• _Problem to work on_:
Starting at the top line and ending at the bottom one, repeat the entries exactly and drop every picture.

(Change detection outputs)

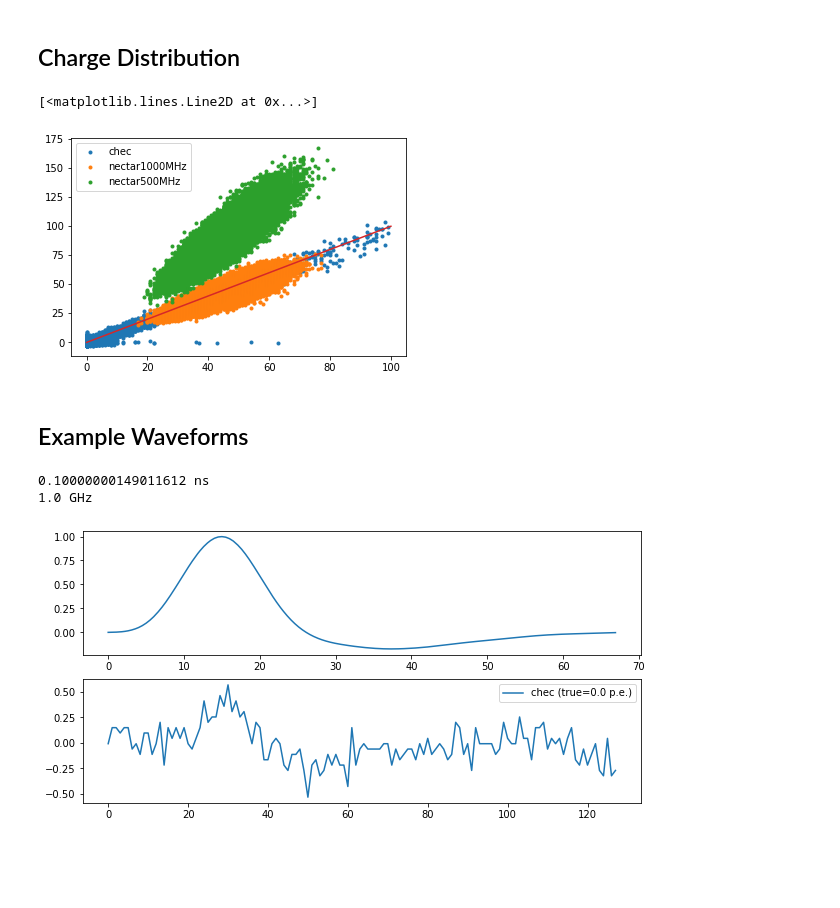
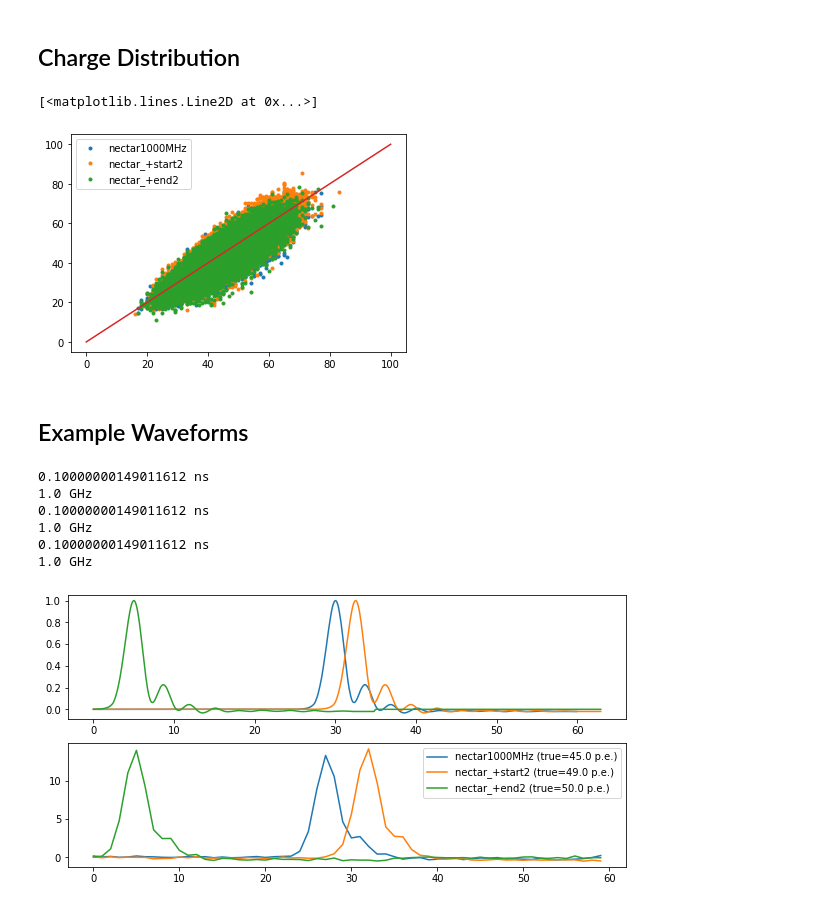
Before and after one commit to watsonjj/labbook, a Jupyter notebook: d200326_ctapipe_charge_sampling_rate/sampling_rate.ipynb, the cells around one changed output. Saved outputs shown, nothing was run; the diff lists cells and outputs as text; code cells hidden in the pictures; blank space fills up the shorter version.

Commit message:
d200326_ctapipe_charge_sampling_rate

```diff
--- a/d200326_ctapipe_charge_sampling_rate/sampling_rate.ipynb
+++ b/d200326_ctapipe_charge_sampling_rate/sampling_rate.ipynb
@@ -3,11 +3,13 @@
 Test the ctapipe image extractor for cameras with different sampling rate
 # %%
 paths = {
-    "chec": "/Users/Jason/Downloads/tempdata/obs/run1.simtel.gz",
+    #"chec": "/Users/Jason/Downloads/tempdata/obs/run1.simtel.gz",
     "nectar1000MHz": "/Users/Jason/Downloads/tempdata/sampling_rate/nectarcam_46.71pe_sample1000MHz.simtel.gz",
-    "nectar500MHz": "/Users/Jason/Downloads/tempdata/sampling_rate/nectarcam_46.71pe_sample500MHz.simtel.gz",
+    #"nectar500MHz": "/Users/Jason/Downloads/tempdata/sampling_rate/nectarcam_46.71pe_sample500MHz.simtel.gz",
     #"nectar_+start": "/Users/Jason/Downloads/tempdata/sampling_rate/nectarcam_46.71pe_sample1000MHz_longpulse1.simtel.gz",
     #"nectar_+end": "/Users/Jason/Downloads/tempdata/sampling_rate/nectarcam_46.71pe_sample1000MHz_longpulse2.simtel.gz",
+    "nectar_+start2": "/Users/Jason/Downloads/tempdata/sampling_rate/nectarcam_46.71pe_sample1000MHz_longpulse1_2.simtel.gz",
+    "nectar_+end2": "/Users/Jason/Downloads/tempdata/sampling_rate/nectarcam_46.71pe_sample1000MHz_longpulse2_2.simtel.gz",
 }
 # %%
 from ctapipe.io.simteleventsource import SimTelEventSource
@@ -49,31 +51,37 @@ plt.legend(loc='best')
 plt.plot([0, 100], [0, 100])
 # %% [output]
 [<matplotlib.lines.Line2D at 0x...>]
-[figure, old version]
+[figure, new version]
 # %% [markdown]
 ## Example Waveforms
 # %%
 fig = plt.figure(figsize=(10, 5))
 ax1 = fig.add_subplot(2, 1, 1)
 ax2 = fig.add_subplot(2, 1, 2)
 for key, path in paths.items():
     source = SimTelEventSource(input_url=path, max_events=100)
     subarray = source.subarray
 
     reference_pulse_sample_width = subarray.tel[1].camera.reference_pulse_step.to_value('ns')
     reference_pulse_y = subarray.tel[1].camera.reference_pulse_shape[0]
     ref_max_sample = reference_pulse_y.size * reference_pulse_sample_width
     reference_pulse_x = np.arange(0, ref_max_sample, reference_pulse_sample_width)
     ax1.plot(reference_pulse_x, reference_pulse_y)
     print(subarray.tel[1].camera.reference_pulse_step)
     print(subarray.tel[1].camera.sampling_rate)
+    sample_width = (1/subarray.tel[1].camera.sampling_rate).to_value('ns')
     for event in source:
         wf = event.r1.tel[1].waveform[0]
         true = event.mc.tel[1].photo_electron_image[0]
-        ax2.plot(wf, label=f"{key} (true={true} p.e.)")
+        x = np.arange(0, wf.size*sample_width, sample_width)
+        ax2.plot(x, wf, label=f"{key} (true={true} p.e.)")
         break
     plt.legend(loc='best')
 # %% [output]
 0.10000000149011612 ns
 1.0 GHz
+0.10000000149011612 ns
+1.0 GHz
+0.10000000149011612 ns
+1.0 GHz
-[figure, old version]
+[figure, new version]
```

• _Written solution_:
Before and after one commit to watsonjj/labbook, a Jupyter notebook: d200326_ctapipe_charge_sampling_rate/sampling_rate.ipynb, the cells around one changed output. Saved outputs shown, nothing was run; the diff lists cells and outputs as text; code cells hidden in the pictures; blank space fills up the shorter version.

Commit message:
d200326_ctapipe_charge_sampling_rate

```diff
--- a/d200326_ctapipe_charge_sampling_rate/sampling_rate.ipynb
+++ b/d200326_ctapipe_charge_sampling_rate/sampling_rate.ipynb
@@ -3,11 +3,13 @@
 Test the ctapipe image extractor for cameras with different sampling rate
 # %%
 paths = {
-    "chec": "/Users/Jason/Downloads/tempdata/obs/run1.simtel.gz",
+    #"chec": "/Users/Jason/Downloads/tempdata/obs/run1.simtel.gz",
     "nectar1000MHz": "/Users/Jason/Downloads/tempdata/sampling_rate/nectarcam_46.71pe_sample1000MHz.simtel.gz",
-    "nectar500MHz": "/Users/Jason/Downloads/tempdata/sampling_rate/nectarcam_46.71pe_sample500MHz.simtel.gz",
+    #"nectar500MHz": "/Users/Jason/Downloads/tempdata/sampling_rate/nectarcam_46.71pe_sample500MHz.simtel.gz",
     #"nectar_+start": "/Users/Jason/Downloads/tempdata/sampling_rate/nectarcam_46.71pe_sample1000MHz_longpulse1.simtel.gz",
     #"nectar_+end": "/Users/Jason/Downloads/tempdata/sampling_rate/nectarcam_46.71pe_sample1000MHz_longpulse2.simtel.gz",
+    "nectar_+start2": "/Users/Jason/Downloads/tempdata/sampling_rate/nectarcam_46.71pe_sample1000MHz_longpulse1_2.simtel.gz",
+    "nectar_+end2": "/Users/Jason/Downloads/tempdata/sampling_rate/nectarcam_46.71pe_sample1000MHz_longpulse2_2.simtel.gz",
 }
 # %%
 from ctapipe.io.simteleventsource import SimTelEventSource
@@ -49,31 +51,37 @@ plt.legend(loc='best')
 plt.plot([0, 100], [0, 100])
 # %% [output]
 [<matplotlib.lines.Line2D at 0x...>]
-[figure, old version]
+[figure, new version]
 # %% [markdown]
 ## Example Waveforms
 # %%
 fig = plt.figure(figsize=(10, 5))
 ax1 = fig.add_subplot(2, 1, 1)
 ax2 = fig.add_subplot(2, 1, 2)
 for key, path in paths.items():
     source = SimTelEventSource(input_url=path, max_events=100)
     subarray = source.subarray
 
     reference_pulse_sample_width = subarray.tel[1].camera.reference_pulse_step.to_value('ns')
     reference_pulse_y = subarray.tel[1].camera.reference_pulse_shape[0]
     ref_max_sample = reference_pulse_y.size * reference_pulse_sample_width
     reference_pulse_x = np.arange(0, ref_max_sample, reference_pulse_sample_width)
     ax1.plot(reference_pulse_x, reference_pulse_y)
     print(subarray.tel[1].camera.reference_pulse_step)
     print(subarray.tel[1].camera.sampling_rate)
+    sample_width = (1/subarray.tel[1].camera.sampling_rate).to_value('ns')
     for event in source:
         wf = event.r1.tel[1].waveform[0]
         true = event.mc.tel[1].photo_electron_image[0]
-        ax2.plot(wf, label=f"{key} (true={true} p.e.)")
+        x = np.arange(0, wf.size*sample_width, sample_width)
+        ax2.plot(x, wf, label=f"{key} (true={true} p.e.)")
         break
     plt.legend(loc='best')
 # %% [output]
 0.10000000149011612 ns
 1.0 GHz
+0.10000000149011612 ns
+1.0 GHz
+0.10000000149011612 ns
+1.0 GHz
-[figure, old version]
+[figure, new version]
```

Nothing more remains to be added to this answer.